===== Supplied records =====

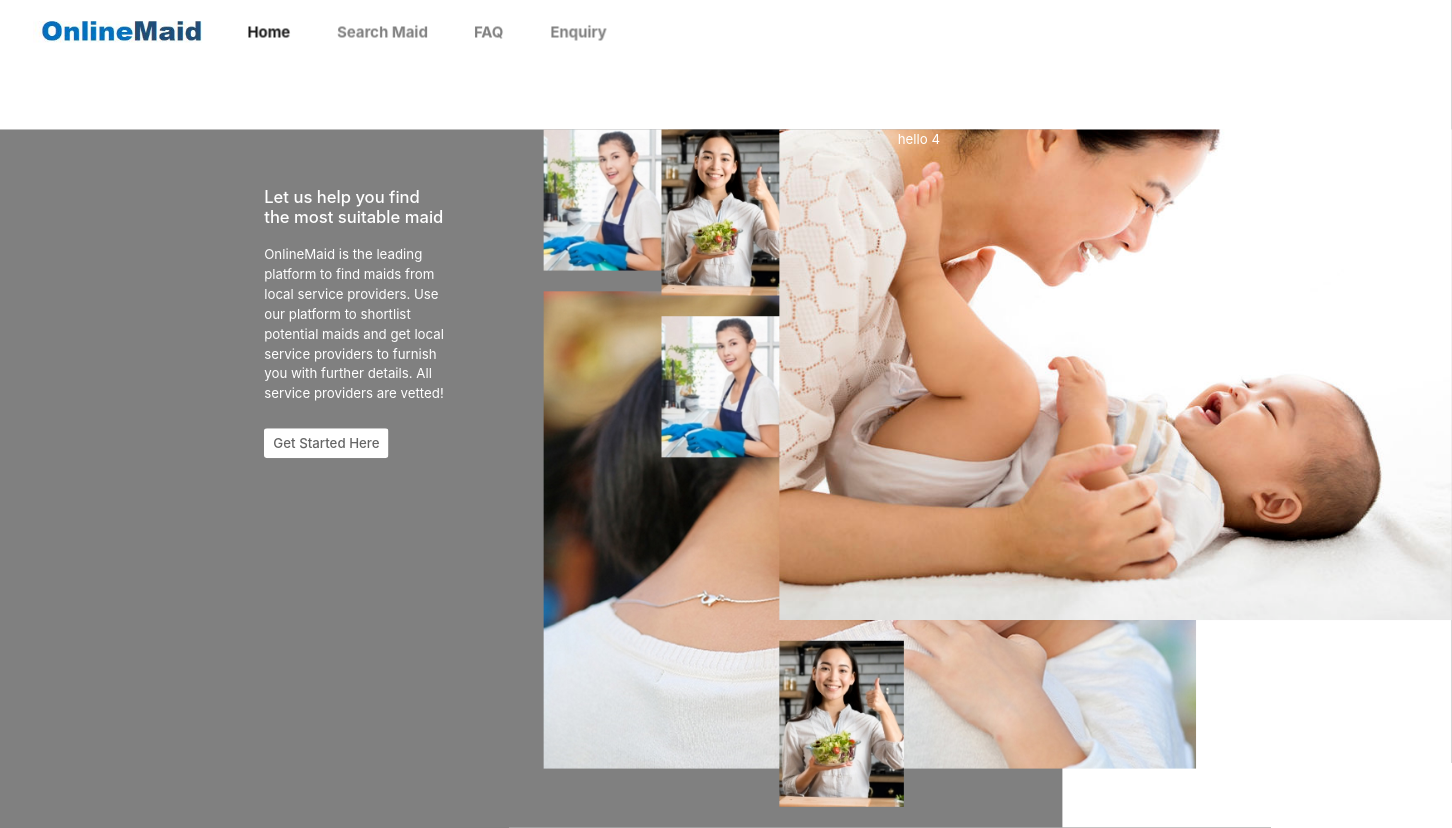
Repository: Code-Institute-Submissions/Project-1---Online-Maid
Page: testing.html
The author's editor kept a record of every edit. The page is drawn from the files as they stood at one moment, then again after the next edit.
The browser window is 1280 px wide. The page is 1749 px wide, so the pictures cover 1749 px, including what lies to the right of the window. The pictures show the whole page, at 83% of full size.
Some web libraries are served in a nearby version.

Above is the page before.

After the next edit:
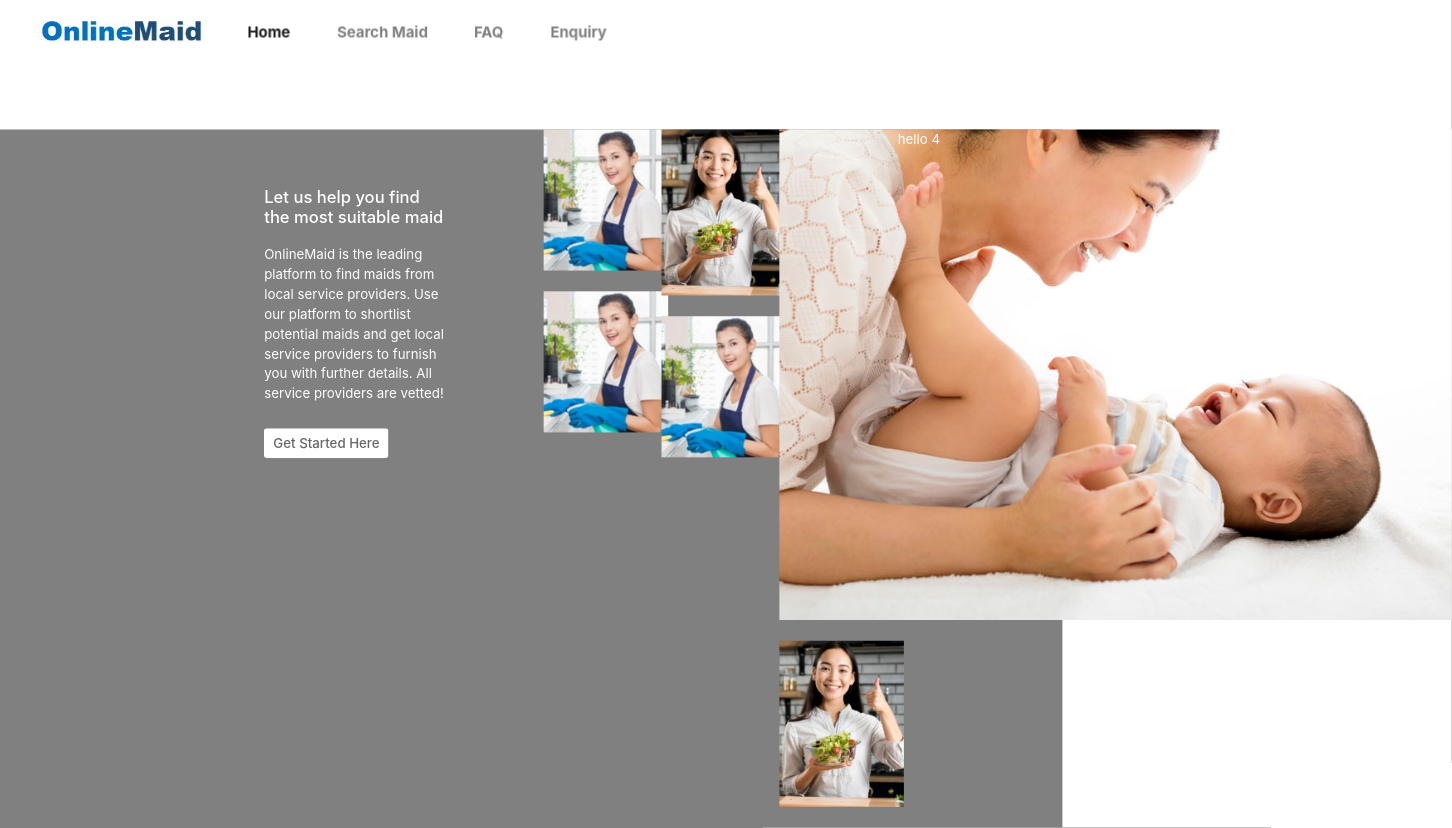
The edit:
--- a/testing.html
+++ b/testing.html
@@ -54,7 +54,7 @@
 
         <div class="col-4 picture-col-1">
           <img class="card-img-top-1" src="images/enquiry2a.jpg" alt="Card image cap">
-          <img class="card-img-top-2" src="images/childrenCare1.jpg" alt="Card image cap">
+          <img class="card-img-top-2" src="images/enquiry2a.jpg" alt="Card image cap">
         </div>
 
         <div class="col-4 picture-col-2">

=====

Give the data again exactly as it stands, apart from the pictures.

## Solution to this task
Repository: Code-Institute-Submissions/Project-1---Online-Maid
Page: testing.html
The author's editor kept a record of every edit. The page is drawn from the files as they stood at one moment, then again after the next edit.
The browser window is 1280 px wide. The page is 1749 px wide, so the pictures cover 1749 px, including what lies to the right of the window. The pictures show the whole page, at 83% of full size.
Some web libraries are served in a nearby version.

Above is the page before.

After the next edit:
The edit:
--- a/testing.html
+++ b/testing.html
@@ -54,7 +54,7 @@
 
         <div class="col-4 picture-col-1">
           <img class="card-img-top-1" src="images/enquiry2a.jpg" alt="Card image cap">
-          <img class="card-img-top-2" src="images/childrenCare1.jpg" alt="Card image cap">
+          <img class="card-img-top-2" src="images/enquiry2a.jpg" alt="Card image cap">
         </div>
 
         <div class="col-4 picture-col-2">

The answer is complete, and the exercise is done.